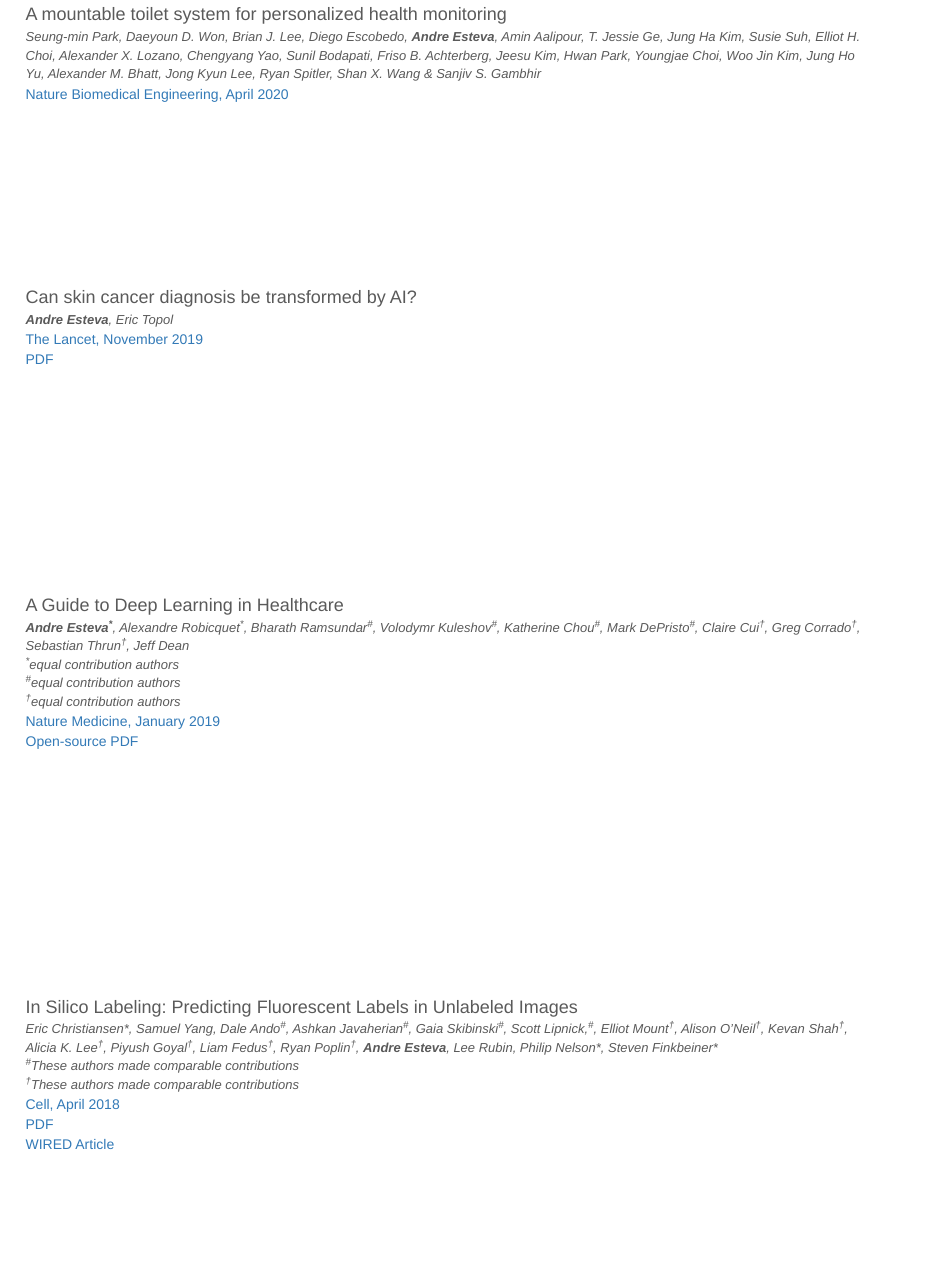
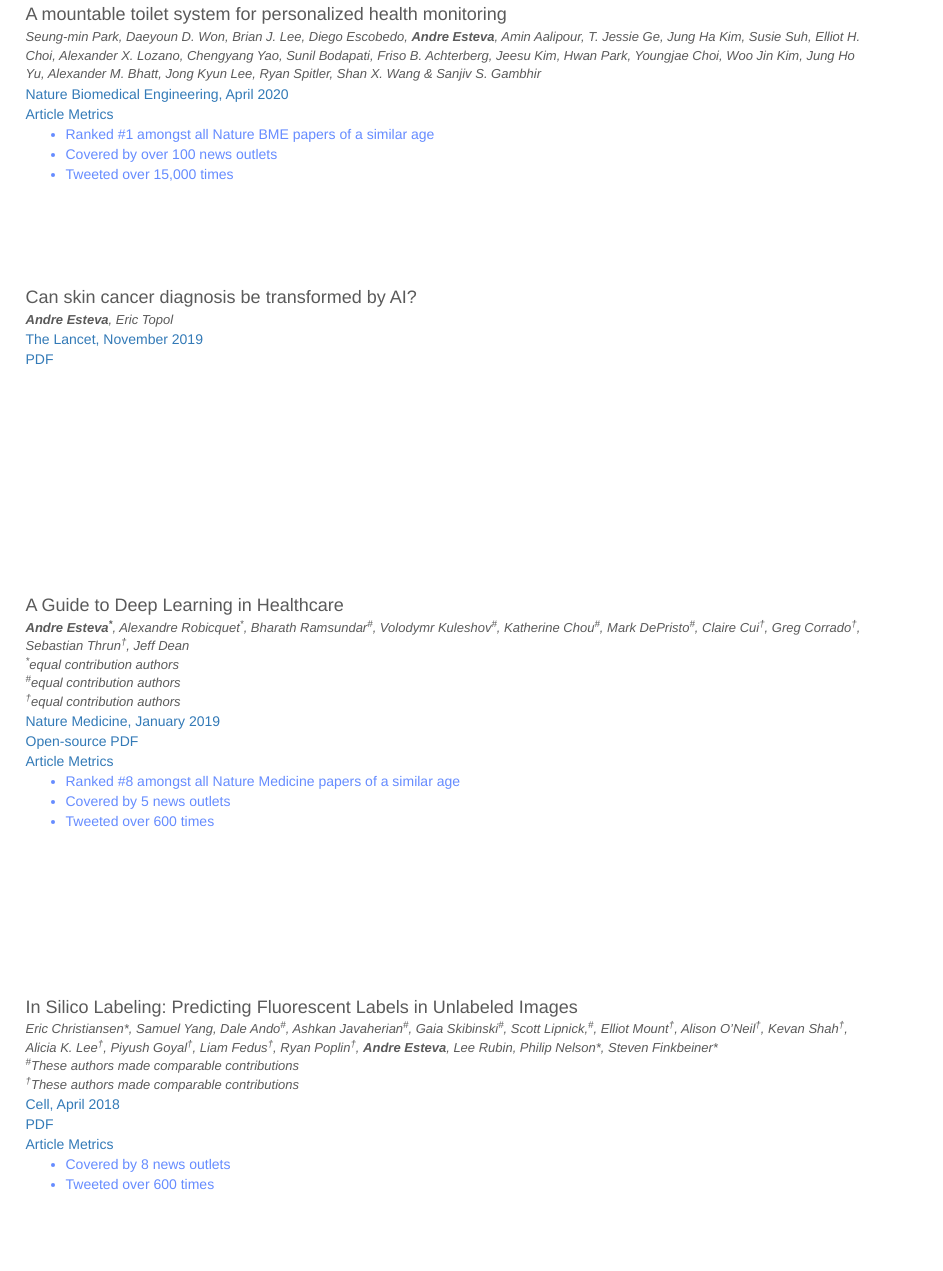
Before and after one commit to andreesteva/andreesteva.github.io, a plain HTML site: page index.html in a window 1280 px wide. Shown: the part 1429-2700 px from the top of the page, 337-1280 px from the left. Drawn offline with nearby package versions, Linux system fonts and the light colour scheme; files whose address does not match are found by name.

Commit message:
adding article metrics to all nature/cell

```diff
--- a/index.html
+++ b/index.html
@@ -361,6 +361,14 @@
               Nature Biomedical Engineering, April 2020
             </a>
             <br>
+            <a href="https://www.nature.com/articles/s41551-020-0534-9/metrics" target="_blank">
+              Article Metrics
+            </a>
+            <ul>
+              <li>Ranked #1 amongst all Nature BME papers of a similar age</li>
+              <li>Covered by over 100 news outlets</li>
+              <li>Tweeted over 15,000 times</li>
+            </ul>
           </div>
         </div>
       </div>
@@ -421,6 +429,15 @@
             <a href="https://rdcu.be/bfKRc" target="_blank">
               Open-source PDF
             </a>
+            <br>
+            <a href="https://www.nature.com/articles/s41591-018-0316-z/metrics" target="_blank">
+              Article Metrics
+            </a>
+            <ul>
+              <li>Ranked #8 amongst all Nature Medicine papers of a similar age</li>
+              <li>Covered by 5 news outlets</li>
+              <li>Tweeted over 600 times</li>
+            </ul>
               </div>
         </div>
       </div>
@@ -445,7 +462,7 @@
               <sup>†</sup>These authors made comparable contributions
               </div>
           <div class="paper-venue">
-            <a href="http://www.cell.com.stanford.idm.oclc.org/cell/fulltext/S0092-8674(18)30364-7" target="_blank">
+            <a href="https://www.cell.com/cell/fulltext/S0092-8674(18)30364-7" target="_blank">
               Cell, April 2018
             </a>
             <br>
@@ -453,9 +470,13 @@
               PDF
             </a>
             <br>
-            <a href="https://www.wired.com/story/ai-learns-a-new-trick-measuring-brain-cells/" target="_blank">
-              WIRED Article
+            <a href="https://plu.mx/plum/a/?doi=10.1016/j.cell.2018.03.040&theme=plum-jbs-theme&hideUsage=true" target="_blank">
+              Article Metrics
             </a>
+            <ul>
+              <li>Covered by 8 news outlets</li>
+              <li>Tweeted over 600 times</li>
+            </ul>
               </div>
         </div>
       </div>
@@ -528,7 +549,12 @@
             <br>
             <a href="https://www.nature.com/articles/nature21056/metrics" target="_blank">
               Article Metrics
-            </a>(235 news articles and blog posts, 4th most read Nature paper of a similar age)
+            </a>
+            <ul>
+              <li>Ranked #4 amongst all Nature papers of a similar age</li>
+              <li>Covered by over 200 news outlets</li>
+              <li>Tweeted over 2,000 times</li>
+            </ul>
               </div>
         </div>
       </div>
@@ -551,7 +577,7 @@
               </div>
           <div class="paper-venue">
               <a href="https://arxiv.org/abs/1612.01074" target="_blank">
-              Neural Information Processing System (NeurIPS) Machine Learning for Healthcare Workshop, December 2016</a>
+              (NeurIPS-ML4H) Conference on Neural Information Processing Systems - Machine Learning for Healthcare Workshop, December 2016</a>
             <br>
               <a href="assets/detection_tracking.pdf" target="_blank">PDF</a>
               </div>
@@ -579,7 +605,7 @@
               </div>
           <div class="paper-venue">
             <a href="https://link.springer.com/chapter/10.1007/978-3-319-46723-8_37" target="_blank">
-            MICCAI, October 2016
+            (MICCAI) International Conference on Medical Image Computing and Computer Assisted Intervention, October 2016
             </a>
             <br>
             <a href="assets/fxs_classify_miccai.pdf" target="_blank">PDF</a>
```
● ● ● ● ●
▸ **What you should do**:
Could you reproduce the entries verbatim, leaving out all pictures?

▸ **Answer**:
Before and after one commit to andreesteva/andreesteva.github.io, a plain HTML site: page index.html in a window 1280 px wide. Shown: the part 1429-2700 px from the top of the page, 337-1280 px from the left. Drawn offline with nearby package versions, Linux system fonts and the light colour scheme; files whose address does not match are found by name.

Commit message:
adding article metrics to all nature/cell

```diff
--- a/index.html
+++ b/index.html
@@ -361,6 +361,14 @@
               Nature Biomedical Engineering, April 2020
             </a>
             <br>
+            <a href="https://www.nature.com/articles/s41551-020-0534-9/metrics" target="_blank">
+              Article Metrics
+            </a>
+            <ul>
+              <li>Ranked #1 amongst all Nature BME papers of a similar age</li>
+              <li>Covered by over 100 news outlets</li>
+              <li>Tweeted over 15,000 times</li>
+            </ul>
           </div>
         </div>
       </div>
@@ -421,6 +429,15 @@
             <a href="https://rdcu.be/bfKRc" target="_blank">
               Open-source PDF
             </a>
+            <br>
+            <a href="https://www.nature.com/articles/s41591-018-0316-z/metrics" target="_blank">
+              Article Metrics
+            </a>
+            <ul>
+              <li>Ranked #8 amongst all Nature Medicine papers of a similar age</li>
+              <li>Covered by 5 news outlets</li>
+              <li>Tweeted over 600 times</li>
+            </ul>
               </div>
         </div>
       </div>
@@ -445,7 +462,7 @@
               <sup>†</sup>These authors made comparable contributions
               </div>
           <div class="paper-venue">
-            <a href="http://www.cell.com.stanford.idm.oclc.org/cell/fulltext/S0092-8674(18)30364-7" target="_blank">
+            <a href="https://www.cell.com/cell/fulltext/S0092-8674(18)30364-7" target="_blank">
               Cell, April 2018
             </a>
             <br>
@@ -453,9 +470,13 @@
               PDF
             </a>
             <br>
-            <a href="https://www.wired.com/story/ai-learns-a-new-trick-measuring-brain-cells/" target="_blank">
-              WIRED Article
+            <a href="https://plu.mx/plum/a/?doi=10.1016/j.cell.2018.03.040&theme=plum-jbs-theme&hideUsage=true" target="_blank">
+              Article Metrics
             </a>
+            <ul>
+              <li>Covered by 8 news outlets</li>
+              <li>Tweeted over 600 times</li>
+            </ul>
               </div>
         </div>
       </div>
@@ -528,7 +549,12 @@
             <br>
             <a href="https://www.nature.com/articles/nature21056/metrics" target="_blank">
               Article Metrics
-            </a>(235 news articles and blog posts, 4th most read Nature paper of a similar age)
+            </a>
+            <ul>
+              <li>Ranked #4 amongst all Nature papers of a similar age</li>
+              <li>Covered by over 200 news outlets</li>
+              <li>Tweeted over 2,000 times</li>
+            </ul>
               </div>
         </div>
       </div>
@@ -551,7 +577,7 @@
               </div>
           <div class="paper-venue">
               <a href="https://arxiv.org/abs/1612.01074" target="_blank">
-              Neural Information Processing System (NeurIPS) Machine Learning for Healthcare Workshop, December 2016</a>
+              (NeurIPS-ML4H) Conference on Neural Information Processing Systems - Machine Learning for Healthcare Workshop, December 2016</a>
             <br>
               <a href="assets/detection_tracking.pdf" target="_blank">PDF</a>
               </div>
@@ -579,7 +605,7 @@
               </div>
           <div class="paper-venue">
             <a href="https://link.springer.com/chapter/10.1007/978-3-319-46723-8_37" target="_blank">
-            MICCAI, October 2016
+            (MICCAI) International Conference on Medical Image Computing and Computer Assisted Intervention, October 2016
             </a>
             <br>
             <a href="assets/fxs_classify_miccai.pdf" target="_blank">PDF</a>
```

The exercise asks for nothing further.